Although dementia continues to touch more lives, the growth of the number of people who live with dementia slowed in recent years and this in part has been linked to better lifestyle choices; “what’s good for your heart is good for your head”.
This was the line Cornwall Council and the NHS used to promote better wellbeing earlier this century, especially for preventable dementias such as vascular dementia, where exercise, stopping smoking, eating more vegetables and fruit, drinking more water etc were part of a lifestyle plan to help people put less pressure on their vascular system and in turn nourish their brain cells rather than starve them to death.
However, too much long-term stress and emotional upset can also contribute to ill-being. Each thought you have and each stressful event you deal with contributes to a complex neuro-chemical response in your body which manifests physically and changes your physical & mental wellbeing.
For example, anger releases adrenalin, which raises blood pressure and can lend you much needed extra strength and alertness in threatening situations. Adrenalin then converts to cortisol which helps your body to shut down unnecessary body functions, like digestion, ready for fight or flight. The anger lends you strength to get through. A little anger-induced stress can power you through and be good for you.
Thoughts pass, stressful events pass; your body has a wonderful homeostatic ability of returning itself to a level of balance.
However, chronic or long-term stress or heightened emotions, such as anger, can take their toll, and the body becomes compromised over time. After all, when you have been under chronic stress, say under pressure at work, how often have you come to take a holiday and you become ill as your compromised immune system struggles to fight off pathogens? It’s so frustrating! But silently, cortisol is clogging up your arteries and compromising your circulatory system; feeding the process of compromising ample nourishment and oxygen to your brain, especially if you hold an angry grudge. Eventually, this may contribute to cognitive impairment and vascular dementia among other diseases.
There are other ways to look after your heart and therapy can help you do that. Some prefer hands-on therapy from a bodywork professional, others a talking-head therapy such as counsellors, cognitive behavioural therapists or life coaches. You also need to build in essential self-nurturing to regulate yourself & reset your homeostasis. Every stress you have requires a eu-stress, an anti-stress if you like.
One of the ways of doing this is to let go of old beliefs that no longer serve your health. There is a huge body of evidence which illustrates forgiving others or events who you feel have wronged or hurt you can be a powerful way of letting go of anger or hatred that no longer serves you. You may have to forgive that person or situation time and again to truly work through letting go and forgiving until you let go of the pain and anger completely. This includes self-forgiveness.
Exercising regular forgiveness can reduce depression, anxiety and alcohol dependence. Depression has been linked to increased incidences of dementia too. It’s about addressing your health as a whole.

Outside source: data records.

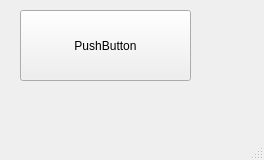
Qt form src/mainwindow.ui (ambiesoft/gallonge) before a commit.
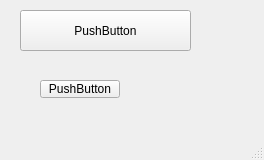
The same form after that commit.

```diff
--- a/src/mainwindow.ui
+++ b/src/mainwindow.ui
@@ -20,7 +20,20 @@
       <x>20</x>
       <y>10</y>
       <width>171</width>
-      <height>71</height>
+      <height>41</height>
+     </rect>
+    </property>
+    <property name="text">
+     <string>PushButton</string>
+    </property>
+   </widget>
+   <widget class="QPushButton" name="pushButton_2">
+    <property name="geometry">
+     <rect>
+      <x>40</x>
+      <y>80</y>
+      <width>80</width>
+      <height>18</height>
      </rect>
     </property>
     <property name="text">
```
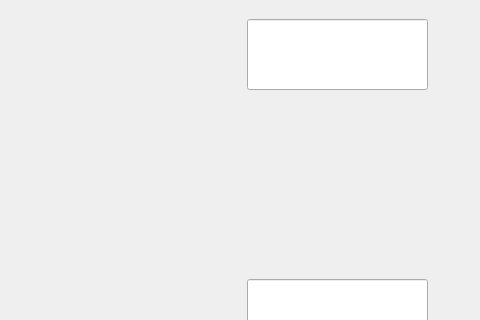
First picture: the form in courses/prog_base_3/CourseWork/memeswindow.ui, repository NadineIsaeva/courses, before the edit; both pictures show x 463 to 943 and y 151 to 471 of the 943 by 675 pixel window.
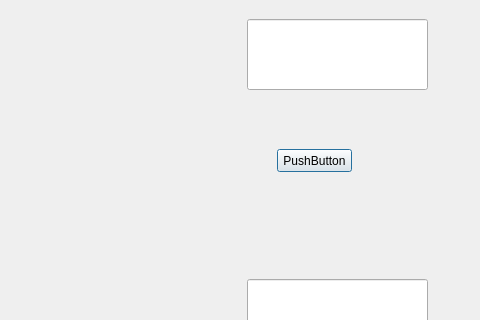
Second picture: the form after the edit.

```diff
--- a/courses/prog_base_3/CourseWork/memeswindow.ui
+++ b/courses/prog_base_3/CourseWork/memeswindow.ui
@@ -46,6 +46,19 @@
     </rect>
    </property>
   </widget>
+  <widget class="QPushButton" name="pushButton">
+   <property name="geometry">
+    <rect>
+     <x>740</x>
+     <y>300</y>
+     <width>75</width>
+     <height>23</height>
+    </rect>
+   </property>
+   <property name="text">
+    <string>PushButton</string>
+   </property>
+  </widget>
  </widget>
  <resources/>
  <connections/>
```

When someone in your life has dementia, and their memories become less tangible or accessible, it can be a great opportunity to forgive them any wrongs of the past. Likewise, they may no longer associate you with your past wrongdoings as their dementia strips them of those memories. Here is an opportunity to redefine a relationship. As someone living with dementia loses more of their cognition, feelings matter more in the moment. If in their presence you feel love, compassion and forgiveness, they will pick up on this just as much as hatred, resentment and anger. Using nurturing touch and massage can convey these feelings, and the impact of what you are both feeling becomes more powerful. Positive, nurturing touch releases oxytocin for both the giver & recipient, instilling trust, feelings of attachment, lowering blood pressure and boosting immunity.
New relationships or new definitions of relationships can be formed and positive touch with consent can help facilitate this. New pathways can be laid down in our brains due its wonderful neuroplasticity; different roads can be walked. It may not be easy, but it may be better for both of you in the long run as you let go of old feelings and stressors that no longer serve you. This can result in peace in your heart and head you. You take back control and forgive not necessarily because they deserve it; that is not what forgiveness is. Forgiveness is about freeing yourself from that which holds you back.
So when you look after your heart with a view to looking after your head, know that your diet, your water intake, moderating cigarette and alcohol, consumption, are just as important as letting go of emotions and stressors, acting with compassion and forgiving, and this is completely in your grasp if you choose. Practice, practice, practice gratitude, kindness & forgiveness… the scientists say it’s good for our health!
Wishing you all more peace, love, laughter and healthy hearts, Nicolle
Ref: Kyler R Rasmussen et al 2019